If CMS decides to allow for facility reimbursement for outpatient TJA, the hospital bundling initiative (CJR) would be threatened. It is clear that hospitals and surgeons will have to collaborate in order to remain financially viable with these programs. In some areas, hospitals are joint venturing with surgeons in ASCs by either a partial acquisition of an existing center that the provider owns or allowing buy-in of an ASC department that the hospital owns. Other methods of controlling these patients with surgeon input is with a joint venture and/or “gain sharing” model within the existing hospital system. Loss of hospital patient volume will occur in time as these patients shift more to an outpatient ASC setting, many of which have overnight capabilities for a 24-hour length of stay.
Clearly, the Medicare reimbursement for TJA in an outpatient setting will be lower than for a commercial payer; however, if patient volumes increase due to improved outcomes at a lower cost, there may be a shift by both payers (and referrals from satisfied patients), whereby the center notes increased volume. The difficulty that surgeons have with hospital systems at this time is the incredible bureaucracy that exists in attempting to make any change.
In a physician-owned ASC, change becomes relatively easy if a procedure can be performed safely, profitably and provide a good outcome. Market forces will continue to change the way TJA is performed throughout the country and utilizing preop patient education and stratification software, case managers, OR efficiency systems and rapid recovery techniques, good outcomes at a relatively lower cost can be maintained and replace mandatory government programs with successful hospital- and surgeon-created bundled payment TJA programs.
Jack M. Bert, MD

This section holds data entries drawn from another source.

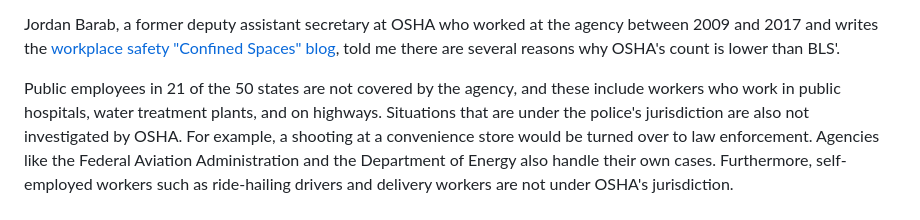
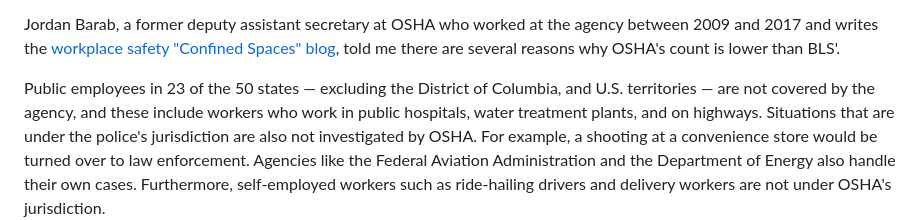
Before and after one commit to rachel-el-p/Workplace-deaths-final-project, a Markdown page: README.md, the part around the change. Rendered like a GitHub page.

```diff
--- a/README.md
+++ b/README.md
@@ -22,7 +22,7 @@ of Labor Statistics' (BLS) data](https://www.bls.gov/news.release/cfoi.htm). For
 
 Jordan Barab, a former deputy assistant secretary at OSHA who worked at the agency between 2009 and 2017 and writes the [workplace safety "Confined Spaces" blog](https://jordanbarab.com/confinedspace/), told me there are several reasons why OSHA's count is lower than BLS'.
 
-Public employees in 21 of the 50 states are not covered by the agency, and these include workers who work in public hospitals, water treatment plants, and on highways.
+Public employees in 23 of the 50 states — excluding the District of Columbia, and U.S. territories — are not covered by the agency, and these include workers who work in public hospitals, water treatment plants, and on highways.
 Situations that are under the police's jurisdiction are also not investigated by OSHA. For example, a shooting
 at a convenience store would be turned over to law enforcement. Agencies like the Federal Aviation Administration and the Department of Energy also handle their own cases.
 Furthermore, self-employed workers such as ride-hailing drivers and delivery workers are not under OSHA's jurisdiction. </p>
```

Section Editor, Business of Orthopedics, Orthopedics Today
Minnesota Bone and Joint Specialists
St. Paul, Minn.
Disclosures: Bert reports no relevant financial disclosures.